* Given information
..............................

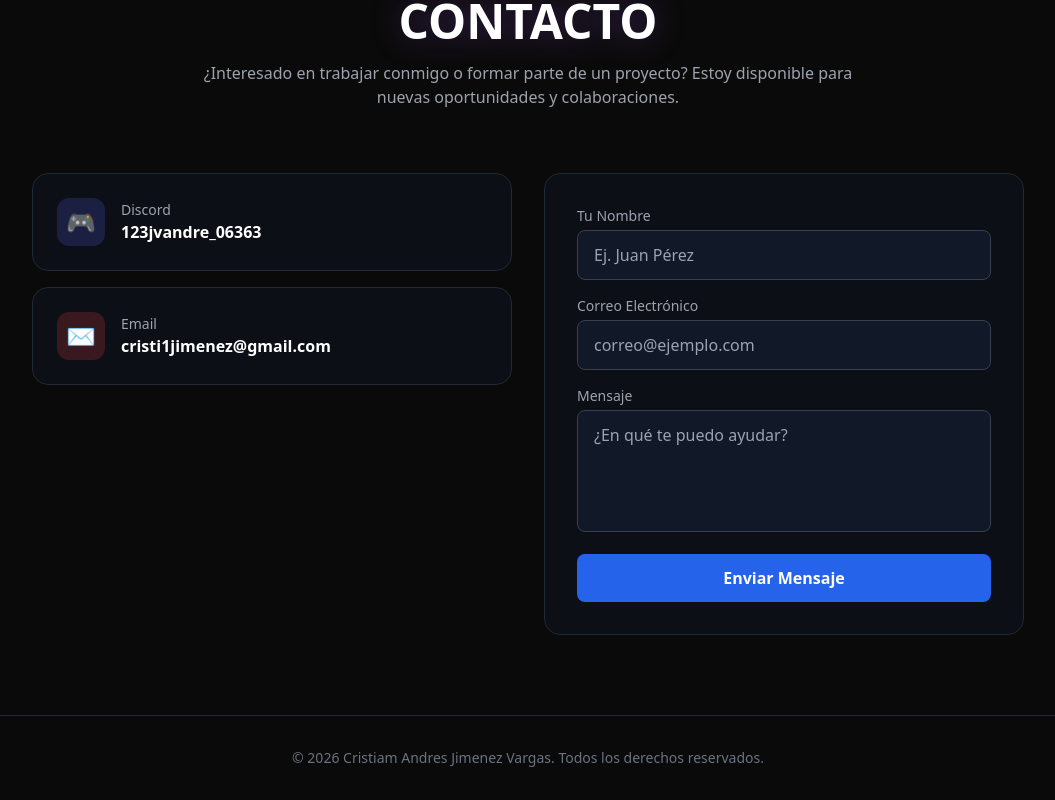
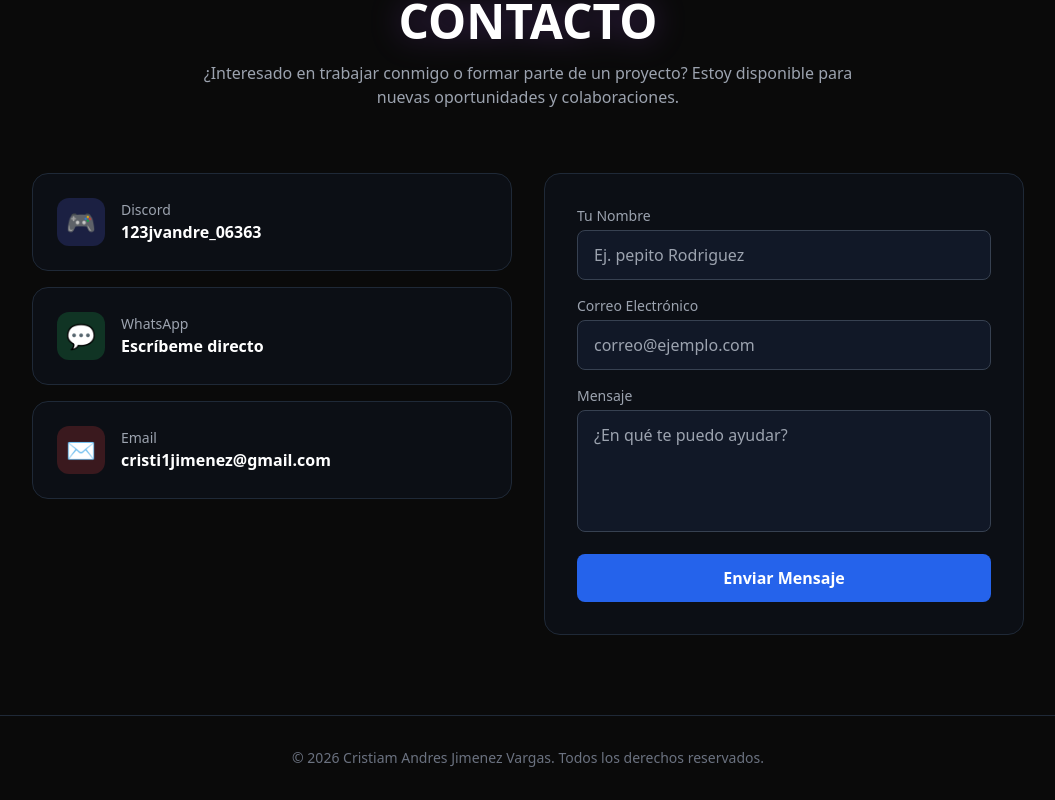
Before and after one commit to cristi1jimenez-sys/portafolio-Andres-definitivo-2026, a Next.js app: page / in a window 1280 px wide. Shown: the part 3639-4439 px from the top of the page, without its empty margins (112-1167 px from the left). Built offline with nearby package versions, Linux system fonts and the light colour scheme.

Commit message:
Sección de contacto funcional con WhatsApp y Formspree

```diff
--- a/src/app/page.js
+++ b/src/app/page.js
@@ -412,46 +412,60 @@ export default function Home() {
             initial={{ opacity: 0, x: -30 }} whileInView={{ opacity: 1, x: 0 }} viewport={{ once: true }} transition={{ duration: 0.6 }}
             className="space-y-4"
           >
-            <div className="flex items-center gap-4 p-6 transition-colors border border-gray-800 bg-gray-900/40 rounded-2xl hover:border-blue-500/30">
-              <div className="w-12 h-12 bg-[#5865F2]/20 text-[#5865F2] rounded-xl flex items-center justify-center text-2xl">
+            {/* Botón Discord */}
+            <a href="https://discordapp.com/users/123jvandre_06363" target="_blank" rel="noopener noreferrer" className="bg-gray-900/40 border border-gray-800 p-6 rounded-2xl flex items-center gap-4 hover:border-[#5865F2]/50 transition-colors cursor-pointer w-full group">
+              <div className="w-12 h-12 bg-[#5865F2]/20 text-[#5865F2] rounded-xl flex items-center justify-center text-2xl group-hover:scale-110 transition-transform">
                 🎮
               </div>
               <div>
                 <p className="text-sm text-gray-400">Discord</p>
-                <p className="font-bold">123jvandre_06363</p>
+                <p className="font-bold text-white">123jvandre_06363</p>
               </div>
-            </div>
+            </a>
 
-            <div className="flex items-center gap-4 p-6 transition-colors border border-gray-800 bg-gray-900/40 rounded-2xl hover:border-blue-500/30">
-              <div className="flex items-center justify-center w-12 h-12 text-2xl text-red-500 bg-red-500/20 rounded-xl">
+            {/* Botón WhatsApp */}
+            <a href="https://wa.me/573102739099?text=Hola%20Andres,%20vi%20tu%20portafolio%20y%20quiero%20contactarte" target="_blank" rel="noopener noreferrer" className="bg-gray-900/40 border border-gray-800 p-6 rounded-2xl flex items-center gap-4 hover:border-green-500/50 transition-colors cursor-pointer w-full group">
+              <div className="w-12 h-12 bg-green-500/20 text-green-500 rounded-xl flex items-center justify-center text-2xl group-hover:scale-110 transition-transform">
+                💬
+              </div>
+              <div>
+                <p className="text-sm text-gray-400">WhatsApp</p>
+                <p className="font-bold text-white">Escríbeme directo</p>
+              </div>
+            </a>
+
+            {/* Botón Email */}
+            <a href="mailto:cristi1jimenez@gmail.com" className="bg-gray-900/40 border border-gray-800 p-6 rounded-2xl flex items-center gap-4 hover:border-red-500/50 transition-colors cursor-pointer w-full group">
+              <div className="w-12 h-12 bg-red-500/20 text-red-500 rounded-xl flex items-center justify-center text-2xl group-hover:scale-110 transition-transform">
                 ✉️
               </div>
               <div>
                 <p className="text-sm text-gray-400">Email</p>
-                <p className="font-bold">cristi1jimenez@gmail.com</p>
+                <p className="font-bold text-white">cristi1jimenez@gmail.com</p>
               </div>
-            </div>
+            </a>
           </motion.div>
 
-          {/* Formulario de Contacto */}
+          {/* Formulario de Contacto Activo */}
           <motion.div
             initial={{ opacity: 0, x: 30 }} whileInView={{ opacity: 1, x: 0 }} viewport={{ once: true }} transition={{ duration: 0.6 }}
-            className="p-8 border border-gray-800 bg-gray-900/40 rounded-2xl"
+            className="bg-gray-900/40 border border-gray-800 p-8 rounded-2xl"
           >
-            <form className="flex flex-col space-y-4">
+            {/* LINK DE FORMSPREE AQUI */}
+            <form action="https://formspree.io/f/meedezva" method="POST" className="space-y-4 flex flex-col">
               <div>
-                <label className="block mb-1 text-sm text-gray-400">Tu Nombre</label>
-                <input type="text" placeholder="Ej. Juan Pérez" className="w-full px-4 py-3 text-white transition-colors bg-gray-900 border border-gray-700 rounded-lg focus:outline-none focus:border-blue-500" />
+                <label className="text-sm text-gray-400 mb-1 block">Tu Nombre</label>
+                <input type="text" name="nombre" required placeholder="Ej. pepito Rodriguez" className="w-full bg-gray-900 border border-gray-700 rounded-lg px-4 py-3 text-white focus:outline-none focus:border-blue-500 transition-colors" />
               </div>
               <div>
-                <label className="block mb-1 text-sm text-gray-400">Correo Electrónico</label>
-                <input type="email" placeholder="correo@ejemplo.com" className="w-full px-4 py-3 text-white transition-colors bg-gray-900 border border-gray-700 rounded-lg focus:outline-none focus:border-blue-500" />
+                <label className="text-sm text-gray-400 mb-1 block">Correo Electrónico</label>
+                <input type="email" name="email" required placeholder="correo@ejemplo.com" className="w-full bg-gray-900 border border-gray-700 rounded-lg px-4 py-3 text-white focus:outline-none focus:border-blue-500 transition-colors" />
               </div>
               <div>
-                <label className="block mb-1 text-sm text-gray-400">Mensaje</label>
-                <textarea rows="4" placeholder="¿En qué te puedo ayudar?" className="w-full px-4 py-3 text-white transition-colors bg-gray-900 border border-gray-700 rounded-lg resize-none focus:outline-none focus:border-blue-500"></textarea>
+                <label className="text-sm text-gray-400 mb-1 block">Mensaje</label>
+                <textarea name="mensaje" required rows="4" placeholder="¿En qué te puedo ayudar?" className="w-full bg-gray-900 border border-gray-700 rounded-lg px-4 py-3 text-white focus:outline-none focus:border-blue-500 transition-colors resize-none"></textarea>
               </div>
-              <button type="button" className="w-full py-3 mt-2 font-bold text-white transition-colors bg-blue-600 rounded-lg hover:bg-blue-500">
+              <button type="submit" className="w-full bg-blue-600 hover:bg-blue-500 text-white font-bold py-3 rounded-lg transition-colors mt-2">
                 Enviar Mensaje
               </button>
             </form>
```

..............................

All of the entries need to be copied exactly, minus any pictures.

* Task result
Before and after one commit to cristi1jimenez-sys/portafolio-Andres-definitivo-2026, a Next.js app: page / in a window 1280 px wide. Shown: the part 3639-4439 px from the top of the page, without its empty margins (112-1167 px from the left). Built offline with nearby package versions, Linux system fonts and the light colour scheme.

Commit message:
Sección de contacto funcional con WhatsApp y Formspree

```diff
--- a/src/app/page.js
+++ b/src/app/page.js
@@ -412,46 +412,60 @@ export default function Home() {
             initial={{ opacity: 0, x: -30 }} whileInView={{ opacity: 1, x: 0 }} viewport={{ once: true }} transition={{ duration: 0.6 }}
             className="space-y-4"
           >
-            <div className="flex items-center gap-4 p-6 transition-colors border border-gray-800 bg-gray-900/40 rounded-2xl hover:border-blue-500/30">
-              <div className="w-12 h-12 bg-[#5865F2]/20 text-[#5865F2] rounded-xl flex items-center justify-center text-2xl">
+            {/* Botón Discord */}
+            <a href="https://discordapp.com/users/123jvandre_06363" target="_blank" rel="noopener noreferrer" className="bg-gray-900/40 border border-gray-800 p-6 rounded-2xl flex items-center gap-4 hover:border-[#5865F2]/50 transition-colors cursor-pointer w-full group">
+              <div className="w-12 h-12 bg-[#5865F2]/20 text-[#5865F2] rounded-xl flex items-center justify-center text-2xl group-hover:scale-110 transition-transform">
                 🎮
               </div>
               <div>
                 <p className="text-sm text-gray-400">Discord</p>
-                <p className="font-bold">123jvandre_06363</p>
+                <p className="font-bold text-white">123jvandre_06363</p>
               </div>
-            </div>
+            </a>
 
-            <div className="flex items-center gap-4 p-6 transition-colors border border-gray-800 bg-gray-900/40 rounded-2xl hover:border-blue-500/30">
-              <div className="flex items-center justify-center w-12 h-12 text-2xl text-red-500 bg-red-500/20 rounded-xl">
+            {/* Botón WhatsApp */}
+            <a href="https://wa.me/573102739099?text=Hola%20Andres,%20vi%20tu%20portafolio%20y%20quiero%20contactarte" target="_blank" rel="noopener noreferrer" className="bg-gray-900/40 border border-gray-800 p-6 rounded-2xl flex items-center gap-4 hover:border-green-500/50 transition-colors cursor-pointer w-full group">
+              <div className="w-12 h-12 bg-green-500/20 text-green-500 rounded-xl flex items-center justify-center text-2xl group-hover:scale-110 transition-transform">
+                💬
+              </div>
+              <div>
+                <p className="text-sm text-gray-400">WhatsApp</p>
+                <p className="font-bold text-white">Escríbeme directo</p>
+              </div>
+            </a>
+
+            {/* Botón Email */}
+            <a href="mailto:cristi1jimenez@gmail.com" className="bg-gray-900/40 border border-gray-800 p-6 rounded-2xl flex items-center gap-4 hover:border-red-500/50 transition-colors cursor-pointer w-full group">
+              <div className="w-12 h-12 bg-red-500/20 text-red-500 rounded-xl flex items-center justify-center text-2xl group-hover:scale-110 transition-transform">
                 ✉️
               </div>
               <div>
                 <p className="text-sm text-gray-400">Email</p>
-                <p className="font-bold">cristi1jimenez@gmail.com</p>
+                <p className="font-bold text-white">cristi1jimenez@gmail.com</p>
               </div>
-            </div>
+            </a>
           </motion.div>
 
-          {/* Formulario de Contacto */}
+          {/* Formulario de Contacto Activo */}
           <motion.div
             initial={{ opacity: 0, x: 30 }} whileInView={{ opacity: 1, x: 0 }} viewport={{ once: true }} transition={{ duration: 0.6 }}
-            className="p-8 border border-gray-800 bg-gray-900/40 rounded-2xl"
+            className="bg-gray-900/40 border border-gray-800 p-8 rounded-2xl"
           >
-            <form className="flex flex-col space-y-4">
+            {/* LINK DE FORMSPREE AQUI */}
+            <form action="https://formspree.io/f/meedezva" method="POST" className="space-y-4 flex flex-col">
               <div>
-                <label className="block mb-1 text-sm text-gray-400">Tu Nombre</label>
-                <input type="text" placeholder="Ej. Juan Pérez" className="w-full px-4 py-3 text-white transition-colors bg-gray-900 border border-gray-700 rounded-lg focus:outline-none focus:border-blue-500" />
+                <label className="text-sm text-gray-400 mb-1 block">Tu Nombre</label>
+                <input type="text" name="nombre" required placeholder="Ej. pepito Rodriguez" className="w-full bg-gray-900 border border-gray-700 rounded-lg px-4 py-3 text-white focus:outline-none focus:border-blue-500 transition-colors" />
               </div>
               <div>
-                <label className="block mb-1 text-sm text-gray-400">Correo Electrónico</label>
-                <input type="email" placeholder="correo@ejemplo.com" className="w-full px-4 py-3 text-white transition-colors bg-gray-900 border border-gray-700 rounded-lg focus:outline-none focus:border-blue-500" />
+                <label className="text-sm text-gray-400 mb-1 block">Correo Electrónico</label>
+                <input type="email" name="email" required placeholder="correo@ejemplo.com" className="w-full bg-gray-900 border border-gray-700 rounded-lg px-4 py-3 text-white focus:outline-none focus:border-blue-500 transition-colors" />
               </div>
               <div>
-                <label className="block mb-1 text-sm text-gray-400">Mensaje</label>
-                <textarea rows="4" placeholder="¿En qué te puedo ayudar?" className="w-full px-4 py-3 text-white transition-colors bg-gray-900 border border-gray-700 rounded-lg resize-none focus:outline-none focus:border-blue-500"></textarea>
+                <label className="text-sm text-gray-400 mb-1 block">Mensaje</label>
+                <textarea name="mensaje" required rows="4" placeholder="¿En qué te puedo ayudar?" className="w-full bg-gray-900 border border-gray-700 rounded-lg px-4 py-3 text-white focus:outline-none focus:border-blue-500 transition-colors resize-none"></textarea>
               </div>
-              <button type="button" className="w-full py-3 mt-2 font-bold text-white transition-colors bg-blue-600 rounded-lg hover:bg-blue-500">
+              <button type="submit" className="w-full bg-blue-600 hover:bg-blue-500 text-white font-bold py-3 rounded-lg transition-colors mt-2">
                 Enviar Mensaje
               </button>
             </form>
```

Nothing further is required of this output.